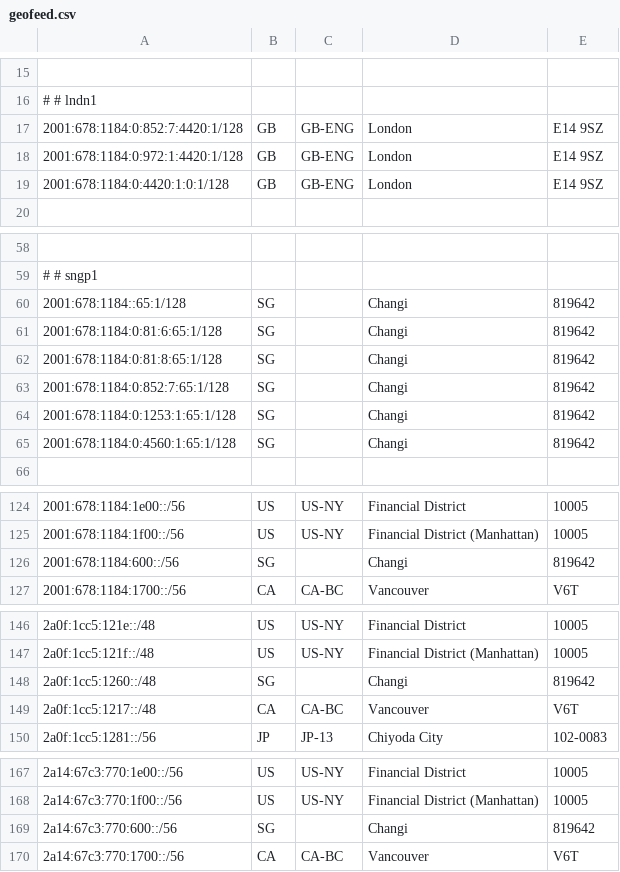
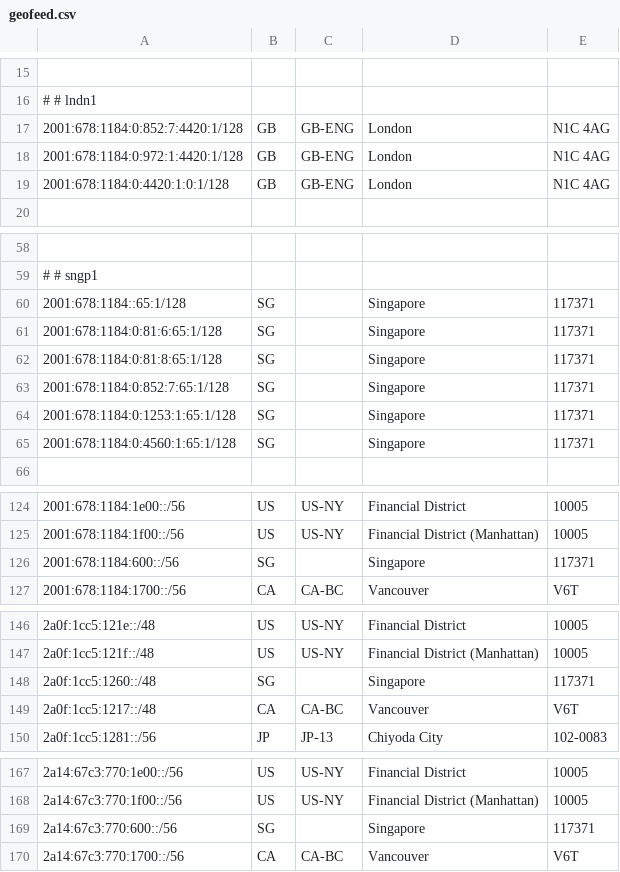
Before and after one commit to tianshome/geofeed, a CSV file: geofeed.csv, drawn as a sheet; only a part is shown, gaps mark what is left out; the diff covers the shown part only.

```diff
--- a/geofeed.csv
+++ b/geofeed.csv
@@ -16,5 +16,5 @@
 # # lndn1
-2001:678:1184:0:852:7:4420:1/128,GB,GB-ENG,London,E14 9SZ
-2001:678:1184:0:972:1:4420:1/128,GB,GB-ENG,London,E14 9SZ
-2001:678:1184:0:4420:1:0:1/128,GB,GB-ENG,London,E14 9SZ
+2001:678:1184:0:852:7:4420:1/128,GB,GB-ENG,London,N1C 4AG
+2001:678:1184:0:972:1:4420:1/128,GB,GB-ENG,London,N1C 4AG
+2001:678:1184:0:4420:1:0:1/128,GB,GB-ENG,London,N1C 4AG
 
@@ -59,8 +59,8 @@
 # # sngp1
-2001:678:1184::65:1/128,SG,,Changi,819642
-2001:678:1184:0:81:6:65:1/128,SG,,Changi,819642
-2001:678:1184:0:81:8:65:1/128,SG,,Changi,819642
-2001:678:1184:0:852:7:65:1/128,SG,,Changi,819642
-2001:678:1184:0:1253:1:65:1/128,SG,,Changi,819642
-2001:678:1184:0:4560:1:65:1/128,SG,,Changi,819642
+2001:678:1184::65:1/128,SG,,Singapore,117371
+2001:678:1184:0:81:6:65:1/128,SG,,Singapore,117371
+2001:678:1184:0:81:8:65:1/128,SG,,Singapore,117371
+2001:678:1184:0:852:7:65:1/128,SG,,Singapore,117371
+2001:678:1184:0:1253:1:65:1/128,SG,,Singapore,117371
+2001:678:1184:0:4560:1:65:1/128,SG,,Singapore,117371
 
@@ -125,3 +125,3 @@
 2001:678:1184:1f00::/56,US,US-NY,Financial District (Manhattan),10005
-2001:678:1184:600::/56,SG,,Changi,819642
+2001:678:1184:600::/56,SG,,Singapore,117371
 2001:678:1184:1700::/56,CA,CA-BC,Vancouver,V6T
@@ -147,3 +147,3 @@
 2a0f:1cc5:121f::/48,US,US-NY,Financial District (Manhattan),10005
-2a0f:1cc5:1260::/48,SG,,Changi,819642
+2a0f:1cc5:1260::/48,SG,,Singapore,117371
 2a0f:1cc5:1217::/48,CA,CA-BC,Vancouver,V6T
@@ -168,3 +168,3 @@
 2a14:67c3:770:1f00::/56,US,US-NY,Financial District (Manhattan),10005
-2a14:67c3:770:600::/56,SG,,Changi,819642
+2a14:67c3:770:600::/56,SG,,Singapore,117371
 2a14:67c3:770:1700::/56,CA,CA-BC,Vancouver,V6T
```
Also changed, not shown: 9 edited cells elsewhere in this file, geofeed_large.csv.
......
• [Work order] Output all of the entries once more, word for word, with the images removed.

• [Your solution]
Before and after one commit to tianshome/geofeed, a CSV file: geofeed.csv, drawn as a sheet; only a part is shown, gaps mark what is left out; the diff covers the shown part only.

```diff
--- a/geofeed.csv
+++ b/geofeed.csv
@@ -16,5 +16,5 @@
 # # lndn1
-2001:678:1184:0:852:7:4420:1/128,GB,GB-ENG,London,E14 9SZ
-2001:678:1184:0:972:1:4420:1/128,GB,GB-ENG,London,E14 9SZ
-2001:678:1184:0:4420:1:0:1/128,GB,GB-ENG,London,E14 9SZ
+2001:678:1184:0:852:7:4420:1/128,GB,GB-ENG,London,N1C 4AG
+2001:678:1184:0:972:1:4420:1/128,GB,GB-ENG,London,N1C 4AG
+2001:678:1184:0:4420:1:0:1/128,GB,GB-ENG,London,N1C 4AG
 
@@ -59,8 +59,8 @@
 # # sngp1
-2001:678:1184::65:1/128,SG,,Changi,819642
-2001:678:1184:0:81:6:65:1/128,SG,,Changi,819642
-2001:678:1184:0:81:8:65:1/128,SG,,Changi,819642
-2001:678:1184:0:852:7:65:1/128,SG,,Changi,819642
-2001:678:1184:0:1253:1:65:1/128,SG,,Changi,819642
-2001:678:1184:0:4560:1:65:1/128,SG,,Changi,819642
+2001:678:1184::65:1/128,SG,,Singapore,117371
+2001:678:1184:0:81:6:65:1/128,SG,,Singapore,117371
+2001:678:1184:0:81:8:65:1/128,SG,,Singapore,117371
+2001:678:1184:0:852:7:65:1/128,SG,,Singapore,117371
+2001:678:1184:0:1253:1:65:1/128,SG,,Singapore,117371
+2001:678:1184:0:4560:1:65:1/128,SG,,Singapore,117371
 
@@ -125,3 +125,3 @@
 2001:678:1184:1f00::/56,US,US-NY,Financial District (Manhattan),10005
-2001:678:1184:600::/56,SG,,Changi,819642
+2001:678:1184:600::/56,SG,,Singapore,117371
 2001:678:1184:1700::/56,CA,CA-BC,Vancouver,V6T
@@ -147,3 +147,3 @@
 2a0f:1cc5:121f::/48,US,US-NY,Financial District (Manhattan),10005
-2a0f:1cc5:1260::/48,SG,,Changi,819642
+2a0f:1cc5:1260::/48,SG,,Singapore,117371
 2a0f:1cc5:1217::/48,CA,CA-BC,Vancouver,V6T
@@ -168,3 +168,3 @@
 2a14:67c3:770:1f00::/56,US,US-NY,Financial District (Manhattan),10005
-2a14:67c3:770:600::/56,SG,,Changi,819642
+2a14:67c3:770:600::/56,SG,,Singapore,117371
 2a14:67c3:770:1700::/56,CA,CA-BC,Vancouver,V6T
```
Also changed, not shown: 9 edited cells elsewhere in this file, geofeed_large.csv.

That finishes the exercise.